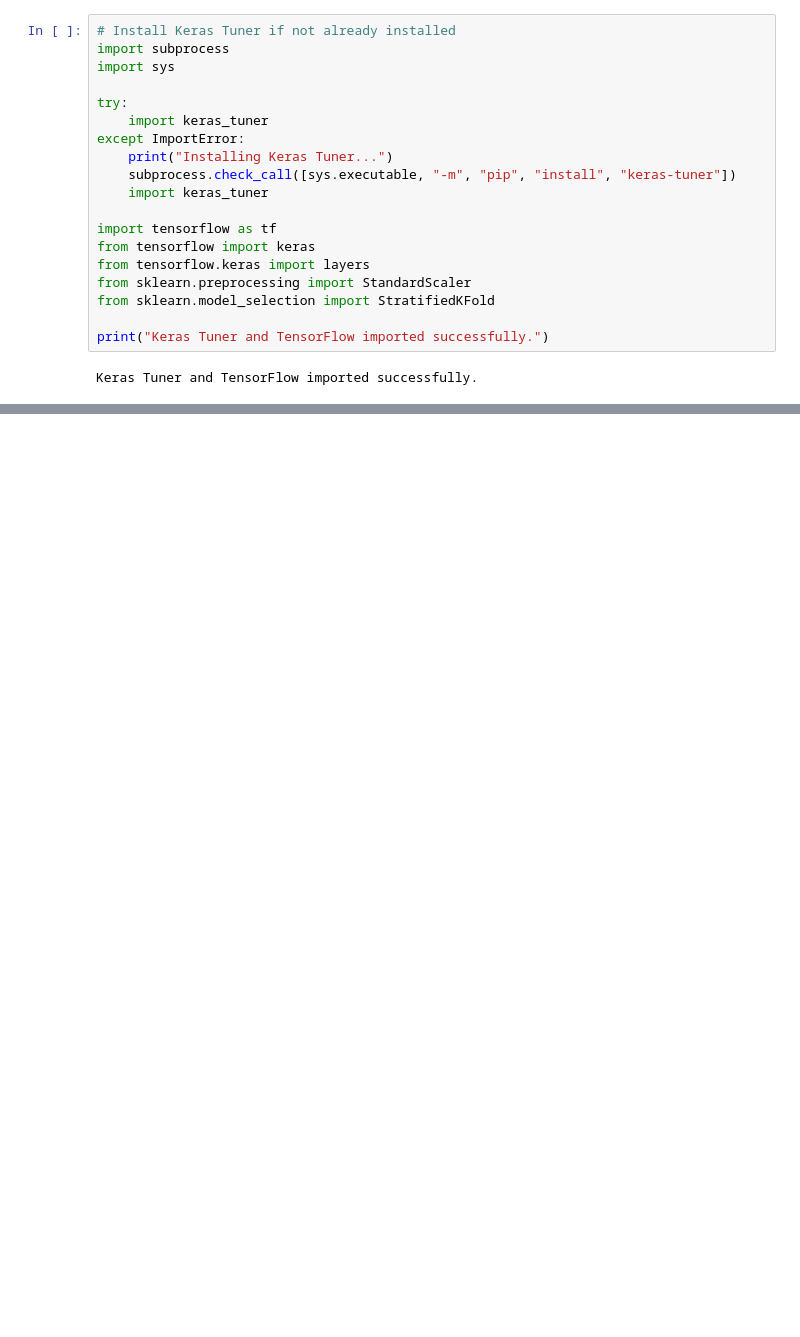
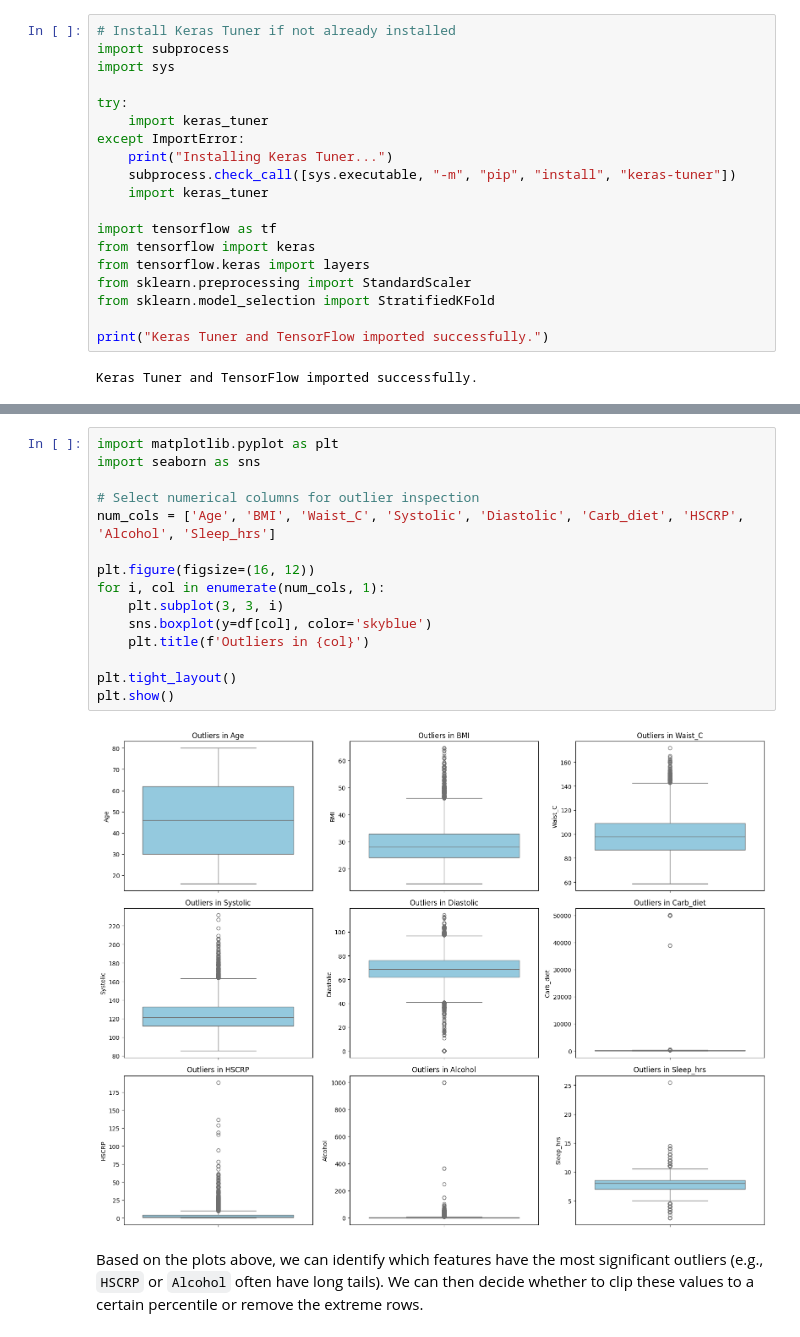
Before and after one commit to Bebarzzz/machine-, a Jupyter notebook: project.ipynb, the cells around one changed output, grey strips where cells are left out. Drawn from its saved outputs; the diff is of its cells as text; blank space fills up the shorter version.

```diff
--- a/project.ipynb
+++ b/project.ipynb
@@ -308,0 +299,19 @@ weighted avg       0.75      0.76      0.75      1118
+# %%
+import matplotlib.pyplot as plt
+import seaborn as sns
+
+# Select numerical columns for outlier inspection
+num_cols = ['Age', 'BMI', 'Waist_C', 'Systolic', 'Diastolic', 'Carb_diet', 'HSCRP', 'Alcohol', 'Sleep_hrs']
+
+plt.figure(figsize=(16, 12))
+for i, col in enumerate(num_cols, 1):
+    plt.subplot(3, 3, i)
+    sns.boxplot(y=df[col], color='skyblue')
+    plt.title(f'Outliers in {col}')
+
+plt.tight_layout()
+plt.show()
+# %% [output]
+[figure, added]
+# %% [markdown]
+Based on the plots above, we can identify which features have the most significant outliers (e.g., `HSCRP` or `Alcohol` often have long tails). We can then decide whether to clip these values to a certain percentile or remove the extreme rows.
```
Also changed, not shown: parts of 13 cells of this notebook.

________________

* **Aim of the task**
Apart from the pictures, set down all the entries above exactly.

* **Your solution**
Before and after one commit to Bebarzzz/machine-, a Jupyter notebook: project.ipynb, the cells around one changed output, grey strips where cells are left out. Drawn from its saved outputs; the diff is of its cells as text; blank space fills up the shorter version.

```diff
--- a/project.ipynb
+++ b/project.ipynb
@@ -308,0 +299,19 @@ weighted avg       0.75      0.76      0.75      1118
+# %%
+import matplotlib.pyplot as plt
+import seaborn as sns
+
+# Select numerical columns for outlier inspection
+num_cols = ['Age', 'BMI', 'Waist_C', 'Systolic', 'Diastolic', 'Carb_diet', 'HSCRP', 'Alcohol', 'Sleep_hrs']
+
+plt.figure(figsize=(16, 12))
+for i, col in enumerate(num_cols, 1):
+    plt.subplot(3, 3, i)
+    sns.boxplot(y=df[col], color='skyblue')
+    plt.title(f'Outliers in {col}')
+
+plt.tight_layout()
+plt.show()
+# %% [output]
+[figure, added]
+# %% [markdown]
+Based on the plots above, we can identify which features have the most significant outliers (e.g., `HSCRP` or `Alcohol` often have long tails). We can then decide whether to clip these values to a certain percentile or remove the extreme rows.
```
Also changed, not shown: parts of 13 cells of this notebook.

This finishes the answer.